This was the appetizer for the main course that I was served on Saturday afternoon. Keep reading and looking.
When baseball players are mired in a deep batting slump, they must keep focused.
They take extra batting practice and field extra balls. But what do veteran railfan photographers do? They keep going trackside, keep pressing the shutter release button and hope that they get a break.
Of course, it doesn’t help to be sitting on the bench and seeing the “stars” of such sites as Railpictures.net and Trainorders.com hit pitch after pitch out of the park when you can’t make it to first base.
And so it has been for me this year. I’ve been thrown a lot of curve balls that I swung at and missed.
First, there was the Saturday back in early January after one of the East’s many snow and ice storms. Amtrak No. 49 was running about eight hours late with Phase III livery No. 822 on the lead.
I wasn’t working that day and there was brilliant sunshine. I was set up with good lighting just west of the Grand River in Painesville.
The pitch came sailing toward the plate. It was an eastbound CSX freight with an attractive lash-up. I worked it for a base on balls.
But no sooner had I gotten to first, No. 49 came rushing past on the other track and I missed the shot.
I had gotten picked off and went back to the dugout without having scored.
In March, we were on our way from back from Disney World about the Silver Meteor. To our surprise the Meteor came into the Orlando station with P42 No. 145, the Phase III heritage unit, as the second unit.
Alas, we were loaded down with luggage and my camera was packed away. The best shot I was able to get was from on board the train from our Viewliner sleeper room.
I would get another turn at the plate when we stopped in Jacksonville. But Amtrak threw me a high, hard one.
No. 145 was obstructed by the platform canopy. I call this getting on base by an error then getting stranded.
A few weeks ago, Jeff Troutman and I were all set to get the Norfolk & Western heritage unit at Bedford on a westbound.
As I stood in the batter’s box, an eastbound intermodal came creeping past. And I do mean creeping.
I could see the tail end of the intermodal coming, but I also could hear the approaching westbound.
The best I could do was to “see” the NS 8103 between the trailers of the eastbound. Finally, the eastbound cleared and I got a going away shot of the N&W unit.
I would score this getting to second base and then getting hit by a batted ball in fair territory. I trudged back to the dugout.
On Saturday morning, I got a phone call from Craig Sanders. Think my luck has been bad? He hasn’t photographed an NS heritage unit on the lead since last October. Talk about a slump.
With his encouragement in the form of letting me know that the Southern Railway heritage unit was leading the 22K eastward, I kept watching Heritageunits.com and Trainorders.com.

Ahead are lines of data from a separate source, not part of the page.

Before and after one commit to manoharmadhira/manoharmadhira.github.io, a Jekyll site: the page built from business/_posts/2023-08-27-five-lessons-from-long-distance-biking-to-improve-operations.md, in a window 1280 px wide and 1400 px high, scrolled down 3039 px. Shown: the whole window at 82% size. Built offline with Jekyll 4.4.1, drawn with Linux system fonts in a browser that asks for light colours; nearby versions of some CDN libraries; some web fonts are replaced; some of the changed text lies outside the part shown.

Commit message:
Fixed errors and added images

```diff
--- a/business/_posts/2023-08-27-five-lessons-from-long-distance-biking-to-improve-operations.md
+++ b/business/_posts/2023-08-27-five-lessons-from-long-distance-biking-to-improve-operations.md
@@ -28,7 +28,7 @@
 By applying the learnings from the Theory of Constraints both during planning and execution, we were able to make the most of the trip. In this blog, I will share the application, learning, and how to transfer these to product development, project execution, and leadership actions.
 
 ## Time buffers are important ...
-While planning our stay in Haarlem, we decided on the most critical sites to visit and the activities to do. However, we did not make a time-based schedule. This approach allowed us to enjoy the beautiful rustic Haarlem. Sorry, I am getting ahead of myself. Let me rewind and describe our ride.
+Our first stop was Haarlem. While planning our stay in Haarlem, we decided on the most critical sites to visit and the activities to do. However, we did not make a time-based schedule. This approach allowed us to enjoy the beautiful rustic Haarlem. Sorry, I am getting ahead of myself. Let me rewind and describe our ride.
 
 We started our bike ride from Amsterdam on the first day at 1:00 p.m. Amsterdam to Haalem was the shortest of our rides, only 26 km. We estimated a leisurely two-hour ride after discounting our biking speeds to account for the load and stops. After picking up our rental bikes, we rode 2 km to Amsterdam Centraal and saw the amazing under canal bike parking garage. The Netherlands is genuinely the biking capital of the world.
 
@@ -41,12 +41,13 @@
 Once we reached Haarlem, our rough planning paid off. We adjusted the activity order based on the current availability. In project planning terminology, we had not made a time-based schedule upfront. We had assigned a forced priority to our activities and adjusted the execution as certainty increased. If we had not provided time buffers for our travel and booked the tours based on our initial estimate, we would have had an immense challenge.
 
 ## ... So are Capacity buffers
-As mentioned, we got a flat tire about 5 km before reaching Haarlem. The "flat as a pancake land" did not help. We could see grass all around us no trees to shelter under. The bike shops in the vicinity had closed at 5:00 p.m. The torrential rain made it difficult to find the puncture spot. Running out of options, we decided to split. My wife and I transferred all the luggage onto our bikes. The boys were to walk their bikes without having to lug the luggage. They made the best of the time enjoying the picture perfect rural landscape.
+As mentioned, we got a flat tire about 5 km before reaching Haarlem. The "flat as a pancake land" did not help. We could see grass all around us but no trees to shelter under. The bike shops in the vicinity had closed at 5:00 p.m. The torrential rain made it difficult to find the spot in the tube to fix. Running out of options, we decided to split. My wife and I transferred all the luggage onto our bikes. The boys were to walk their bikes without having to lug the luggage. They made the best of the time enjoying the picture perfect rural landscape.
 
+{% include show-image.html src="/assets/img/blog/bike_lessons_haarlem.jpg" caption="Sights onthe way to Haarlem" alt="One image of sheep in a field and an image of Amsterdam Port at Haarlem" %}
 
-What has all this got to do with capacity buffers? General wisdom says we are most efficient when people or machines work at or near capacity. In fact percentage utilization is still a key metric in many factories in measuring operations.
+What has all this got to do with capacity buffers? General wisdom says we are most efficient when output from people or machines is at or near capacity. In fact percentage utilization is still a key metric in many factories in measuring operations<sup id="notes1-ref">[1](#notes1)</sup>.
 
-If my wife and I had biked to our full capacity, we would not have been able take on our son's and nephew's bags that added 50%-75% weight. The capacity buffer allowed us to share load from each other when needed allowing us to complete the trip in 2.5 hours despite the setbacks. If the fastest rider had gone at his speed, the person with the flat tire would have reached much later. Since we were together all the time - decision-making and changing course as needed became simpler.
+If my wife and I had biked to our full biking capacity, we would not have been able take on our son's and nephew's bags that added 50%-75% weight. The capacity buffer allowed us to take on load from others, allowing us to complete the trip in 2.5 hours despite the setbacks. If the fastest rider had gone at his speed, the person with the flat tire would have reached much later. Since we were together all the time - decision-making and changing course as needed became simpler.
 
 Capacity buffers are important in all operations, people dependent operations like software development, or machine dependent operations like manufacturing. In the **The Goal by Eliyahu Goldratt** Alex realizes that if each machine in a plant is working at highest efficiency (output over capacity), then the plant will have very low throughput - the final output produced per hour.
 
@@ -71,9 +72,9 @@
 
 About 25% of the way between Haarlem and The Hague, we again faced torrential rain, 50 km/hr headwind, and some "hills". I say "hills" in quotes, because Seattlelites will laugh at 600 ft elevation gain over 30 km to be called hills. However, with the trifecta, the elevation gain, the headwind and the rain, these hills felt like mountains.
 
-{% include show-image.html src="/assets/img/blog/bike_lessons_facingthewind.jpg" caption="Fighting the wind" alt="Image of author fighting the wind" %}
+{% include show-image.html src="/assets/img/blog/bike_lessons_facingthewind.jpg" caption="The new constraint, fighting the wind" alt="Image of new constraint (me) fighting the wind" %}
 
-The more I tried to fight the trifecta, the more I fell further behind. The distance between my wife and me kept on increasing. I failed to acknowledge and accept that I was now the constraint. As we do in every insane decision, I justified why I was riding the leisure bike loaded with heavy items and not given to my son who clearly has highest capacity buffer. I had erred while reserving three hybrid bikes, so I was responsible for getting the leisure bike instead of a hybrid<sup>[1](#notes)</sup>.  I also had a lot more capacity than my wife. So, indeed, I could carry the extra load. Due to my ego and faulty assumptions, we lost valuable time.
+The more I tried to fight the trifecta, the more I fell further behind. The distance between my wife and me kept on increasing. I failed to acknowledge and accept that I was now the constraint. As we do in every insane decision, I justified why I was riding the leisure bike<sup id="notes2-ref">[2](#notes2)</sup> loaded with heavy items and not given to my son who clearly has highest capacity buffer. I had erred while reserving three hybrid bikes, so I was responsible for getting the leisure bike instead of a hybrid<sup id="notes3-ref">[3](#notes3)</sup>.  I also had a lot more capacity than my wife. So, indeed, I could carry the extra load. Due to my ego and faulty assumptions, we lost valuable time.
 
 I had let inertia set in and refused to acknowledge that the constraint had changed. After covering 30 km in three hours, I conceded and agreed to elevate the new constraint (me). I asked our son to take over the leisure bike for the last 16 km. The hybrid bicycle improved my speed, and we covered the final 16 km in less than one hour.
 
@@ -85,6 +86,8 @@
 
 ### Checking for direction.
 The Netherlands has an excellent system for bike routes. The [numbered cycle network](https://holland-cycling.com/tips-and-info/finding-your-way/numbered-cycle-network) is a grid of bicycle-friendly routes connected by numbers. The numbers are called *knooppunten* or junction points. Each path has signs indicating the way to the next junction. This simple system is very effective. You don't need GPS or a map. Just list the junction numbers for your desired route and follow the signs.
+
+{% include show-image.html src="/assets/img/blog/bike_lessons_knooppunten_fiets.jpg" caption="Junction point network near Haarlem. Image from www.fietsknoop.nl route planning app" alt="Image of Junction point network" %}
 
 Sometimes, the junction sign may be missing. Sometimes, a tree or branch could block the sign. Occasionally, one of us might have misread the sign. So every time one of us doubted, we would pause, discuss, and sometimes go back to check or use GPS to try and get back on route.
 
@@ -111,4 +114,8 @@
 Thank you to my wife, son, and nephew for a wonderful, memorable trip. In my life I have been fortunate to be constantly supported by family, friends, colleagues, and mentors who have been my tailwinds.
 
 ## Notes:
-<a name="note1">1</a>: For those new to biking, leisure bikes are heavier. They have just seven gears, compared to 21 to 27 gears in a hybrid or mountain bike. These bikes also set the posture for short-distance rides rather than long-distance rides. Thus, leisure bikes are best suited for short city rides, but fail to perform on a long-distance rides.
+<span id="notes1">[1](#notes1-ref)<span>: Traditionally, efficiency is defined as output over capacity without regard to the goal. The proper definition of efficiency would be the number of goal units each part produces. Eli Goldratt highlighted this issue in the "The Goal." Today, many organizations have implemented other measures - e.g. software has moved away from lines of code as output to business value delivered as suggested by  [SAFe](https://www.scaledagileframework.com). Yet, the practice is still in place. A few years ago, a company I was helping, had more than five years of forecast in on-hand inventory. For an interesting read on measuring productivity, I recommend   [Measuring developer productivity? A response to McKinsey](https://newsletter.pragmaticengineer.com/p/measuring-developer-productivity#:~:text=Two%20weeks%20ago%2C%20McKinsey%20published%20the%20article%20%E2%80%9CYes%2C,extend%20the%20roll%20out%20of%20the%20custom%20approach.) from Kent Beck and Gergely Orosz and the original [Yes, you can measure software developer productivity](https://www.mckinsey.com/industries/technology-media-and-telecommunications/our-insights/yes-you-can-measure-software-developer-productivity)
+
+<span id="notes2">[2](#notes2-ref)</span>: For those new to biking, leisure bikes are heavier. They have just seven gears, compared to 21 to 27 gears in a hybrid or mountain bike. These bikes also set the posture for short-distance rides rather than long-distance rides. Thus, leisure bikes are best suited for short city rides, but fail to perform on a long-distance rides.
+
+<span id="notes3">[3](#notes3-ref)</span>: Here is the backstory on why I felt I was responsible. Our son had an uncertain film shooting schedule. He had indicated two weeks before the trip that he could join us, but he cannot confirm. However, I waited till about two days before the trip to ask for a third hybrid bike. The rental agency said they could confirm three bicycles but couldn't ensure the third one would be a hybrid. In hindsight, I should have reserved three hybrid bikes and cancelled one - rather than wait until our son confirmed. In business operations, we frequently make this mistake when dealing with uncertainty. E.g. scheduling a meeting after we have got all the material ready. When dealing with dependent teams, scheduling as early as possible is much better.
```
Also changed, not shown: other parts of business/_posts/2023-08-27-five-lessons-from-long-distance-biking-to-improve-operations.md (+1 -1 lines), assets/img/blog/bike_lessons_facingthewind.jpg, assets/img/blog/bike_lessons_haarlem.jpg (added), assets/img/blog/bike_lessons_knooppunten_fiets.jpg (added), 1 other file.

The 22K takes the former Nickel Plate Road to Buffalo and my house is just a few minutes away. It was my weekend off, the skies were blue and things seemed to be setting up in my favor. Over in Cleveland guys were hitting the ball out of the park like the wind was blowing out at Wrigley Field.

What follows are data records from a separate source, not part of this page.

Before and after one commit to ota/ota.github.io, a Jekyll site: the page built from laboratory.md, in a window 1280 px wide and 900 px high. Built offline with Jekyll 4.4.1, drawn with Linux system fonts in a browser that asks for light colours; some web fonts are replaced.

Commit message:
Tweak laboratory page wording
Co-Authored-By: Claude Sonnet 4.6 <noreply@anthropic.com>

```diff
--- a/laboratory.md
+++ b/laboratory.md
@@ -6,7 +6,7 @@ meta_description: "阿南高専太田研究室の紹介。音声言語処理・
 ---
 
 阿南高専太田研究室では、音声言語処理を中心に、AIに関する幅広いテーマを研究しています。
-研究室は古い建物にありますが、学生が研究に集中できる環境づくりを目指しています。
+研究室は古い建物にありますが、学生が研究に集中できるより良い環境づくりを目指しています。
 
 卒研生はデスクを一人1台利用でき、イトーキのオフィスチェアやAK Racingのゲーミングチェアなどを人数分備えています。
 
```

I camped out by the single track NKP for two hours. No way was I going to miss this one. The guy in the batting order ahead of me got on base when the 206 came past with a BNSF unit leading.
It was my turn to step into the box. And now the pitcher holds the ball, and now he lets it go. And now the air is shattered by the force of Edward’s blow.
Casey might have struck out, but it felt good to finally be circling those bases after hitting one out of the park. It’s been a long time and I had almost forgotten what it feels like to score.
Photographs by Edward Ribinskas
Who would have thought getting a pumpkin and a war bonnet would be considered a disappointment?
Somewhere on the other side was the locomotive that I *really* wanted to get.
The best that I was able to do was only so-so.
Not much to work with here.
It’s better than nothing, I guess.
Just when I thought I was going to get a pitch that I could drive, I see this eastbound coming.
Somewhere between those trailers is the N&W heritage locomotive. You’ll need to look carefully.
It is almost in clear sight.
The best I was able to do in this at bat. At least it wasn’t trailing. Then it would truly be failure.
It might be. It could be.
It is! A home run!